The price is $399 US with a modest shipping fee. The seller has stellar ratings and there’s a 30 day return window .
The seller notes that the unit up for auction has never been opened. The photos of the ICF-PRO80 interior in the auction come from one of their previous listings.
The PRO-80 was one of Sony’s technology showcase receivers, designed in the walkie talkie format. The radios are almost never seen NIB, but aging capacitors often cause audio problems and the tops mounted potentiometers often need cleaning or replacing.
I fully expect this PRO-80 to top $1,000 but the auction winner will have to be prepared for some refurbishing.
Thank you, Dan! I always wanted an ICF-PRO80, but could never afford one back in the day. You’ve got a great point that the winner of this bid may have to re-cap it almost immediately. They’ll need Vlado on speed dial! It will be interesting to see the price this auction fetches.
Dave notes, “The seller does not disclose the serial number so no way of telling if this is a later B version or not.”

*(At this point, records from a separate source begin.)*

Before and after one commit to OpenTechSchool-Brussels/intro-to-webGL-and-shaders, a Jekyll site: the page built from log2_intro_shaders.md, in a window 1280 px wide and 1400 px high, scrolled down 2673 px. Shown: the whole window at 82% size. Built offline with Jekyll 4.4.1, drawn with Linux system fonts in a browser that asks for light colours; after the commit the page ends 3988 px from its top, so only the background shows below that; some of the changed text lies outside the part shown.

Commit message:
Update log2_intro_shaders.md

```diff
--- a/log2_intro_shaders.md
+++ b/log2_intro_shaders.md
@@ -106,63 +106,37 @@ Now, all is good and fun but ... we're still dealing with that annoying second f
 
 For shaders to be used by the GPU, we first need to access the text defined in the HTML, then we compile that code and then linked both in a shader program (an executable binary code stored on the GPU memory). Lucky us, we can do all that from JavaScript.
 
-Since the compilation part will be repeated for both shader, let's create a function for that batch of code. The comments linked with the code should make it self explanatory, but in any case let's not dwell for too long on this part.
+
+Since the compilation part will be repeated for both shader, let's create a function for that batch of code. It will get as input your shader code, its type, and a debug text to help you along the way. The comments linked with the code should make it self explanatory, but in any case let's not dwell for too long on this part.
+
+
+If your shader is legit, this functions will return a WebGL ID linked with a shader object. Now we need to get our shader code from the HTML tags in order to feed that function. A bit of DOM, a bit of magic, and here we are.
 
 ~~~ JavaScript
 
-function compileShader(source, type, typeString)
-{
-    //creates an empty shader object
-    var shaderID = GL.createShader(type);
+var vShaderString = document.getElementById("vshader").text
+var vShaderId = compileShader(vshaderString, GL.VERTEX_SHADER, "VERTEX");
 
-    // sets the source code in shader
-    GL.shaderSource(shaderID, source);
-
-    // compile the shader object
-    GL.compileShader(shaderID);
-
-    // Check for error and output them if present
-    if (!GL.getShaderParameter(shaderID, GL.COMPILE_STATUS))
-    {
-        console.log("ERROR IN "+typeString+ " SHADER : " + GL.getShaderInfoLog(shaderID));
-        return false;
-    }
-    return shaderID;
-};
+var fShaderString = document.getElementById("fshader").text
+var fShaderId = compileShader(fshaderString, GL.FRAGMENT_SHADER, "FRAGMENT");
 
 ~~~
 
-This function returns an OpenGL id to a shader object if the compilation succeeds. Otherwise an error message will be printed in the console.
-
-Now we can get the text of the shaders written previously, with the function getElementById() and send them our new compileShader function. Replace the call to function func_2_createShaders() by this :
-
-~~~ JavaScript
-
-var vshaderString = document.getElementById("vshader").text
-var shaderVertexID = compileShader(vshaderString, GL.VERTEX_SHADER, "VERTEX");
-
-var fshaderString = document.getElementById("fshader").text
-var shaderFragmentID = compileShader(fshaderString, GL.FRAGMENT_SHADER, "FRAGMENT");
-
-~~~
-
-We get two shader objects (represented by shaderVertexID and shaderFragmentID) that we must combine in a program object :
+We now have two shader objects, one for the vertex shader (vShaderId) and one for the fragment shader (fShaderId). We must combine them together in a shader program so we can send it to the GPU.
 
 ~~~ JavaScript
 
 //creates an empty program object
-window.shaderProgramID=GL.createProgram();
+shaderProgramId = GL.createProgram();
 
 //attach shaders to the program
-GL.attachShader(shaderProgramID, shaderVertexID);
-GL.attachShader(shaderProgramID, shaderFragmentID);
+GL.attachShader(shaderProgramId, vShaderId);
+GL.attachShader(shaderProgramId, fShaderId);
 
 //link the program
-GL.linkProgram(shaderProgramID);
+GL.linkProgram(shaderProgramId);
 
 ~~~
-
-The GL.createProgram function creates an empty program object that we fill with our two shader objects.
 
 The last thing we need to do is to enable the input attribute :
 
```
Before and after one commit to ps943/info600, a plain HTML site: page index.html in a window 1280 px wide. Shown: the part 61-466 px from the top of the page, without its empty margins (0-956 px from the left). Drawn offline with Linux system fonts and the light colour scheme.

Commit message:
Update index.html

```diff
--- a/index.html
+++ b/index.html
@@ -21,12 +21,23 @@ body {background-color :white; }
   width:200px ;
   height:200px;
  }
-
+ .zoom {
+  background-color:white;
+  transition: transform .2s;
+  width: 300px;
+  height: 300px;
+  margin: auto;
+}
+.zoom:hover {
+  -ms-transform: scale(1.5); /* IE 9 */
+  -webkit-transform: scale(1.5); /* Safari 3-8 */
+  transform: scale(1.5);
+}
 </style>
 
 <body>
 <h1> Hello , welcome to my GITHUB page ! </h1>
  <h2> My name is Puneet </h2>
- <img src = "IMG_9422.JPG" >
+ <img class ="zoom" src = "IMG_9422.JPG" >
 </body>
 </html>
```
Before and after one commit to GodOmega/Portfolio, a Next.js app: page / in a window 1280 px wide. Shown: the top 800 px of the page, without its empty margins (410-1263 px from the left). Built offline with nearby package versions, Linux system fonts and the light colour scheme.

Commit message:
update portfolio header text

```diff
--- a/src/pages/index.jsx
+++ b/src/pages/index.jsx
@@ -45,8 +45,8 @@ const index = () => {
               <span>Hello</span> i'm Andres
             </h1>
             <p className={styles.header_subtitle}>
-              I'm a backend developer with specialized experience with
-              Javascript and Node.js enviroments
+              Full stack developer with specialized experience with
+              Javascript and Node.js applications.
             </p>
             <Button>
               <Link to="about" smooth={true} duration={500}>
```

In addition, of course, this is an untested radio in a sealed box and being sold as-is. Still, it’s not every day you find a receiver like this that has never been opened before. Thank you for the tip, Dave!
Offered is a MINT condition, brand new Barlow-Wadley XCR-30 Mark 2 receiver manufactured in 1974. This particular unit is in the original box, has never been used and is in pristine shape. It’s just like someone would have received it when buying it new nearly 50 years ago. Until a few months ago, it was still sealed in the original plastic and my initial intention was to leave it like that. However, the tape on the plastic had become brittle with age and no longer was adhering to the plastic. I therefore decided to remove the receiver long enough to get a series of photos and carefully placed it back in the plastic. All original accessories and documentation are included: one bag with the operating instructions, original warranty (guarantee) card, and extra log cards; another bag with the the plugs for the user to make the following items: grey plug (earphone), red banana plug (external antenna), black banana plug (grounding/earth), and grey plug (external power supply).
If you are searching specifically for an XCR-30, it’s most likely you know that this receiver was considered state-of-the-art and rather famous when first manufactured. The receiver uses what is known as a Wadley loop which is a clever method of obtaining frequency stability. There are various articles online which go in to greater detail regarding this receiver as well as the theory and significance of the Wadley loop. This receiver has a frequency range of 500 kHz to 30 MHz and which is covered in 30 separate bands of 1 MHz each.
Due to the age of this receiver it is being sold as-is with no guarantee of its operability in the future. Also, it is very much recommended that it be properly serviced prior to any attempt at powering up. At a minimum, all electrolytic capacitors should be replaced.
This receiver will be well packaged with extra layers of cardboard and packing peanuts around all sides, top and bottom for protection during shipping.
On Sep-20-21 at 18:39:31 PDT, seller added the following information:
Please note: I have NOT installed any batteries into the receiver. That’s what “never used” means in the title and description.
Wow! What a find, Robert. Thank you for sharing it with us. I bet this listing will go much higher in price–it’s rare to see a mint NOS Barlow Wadley XCR-30 on eBay. I would love an XCR-30 some day, but this will surely go beyond my bidding comfort level! Indeed, I’m very curious how high it will go!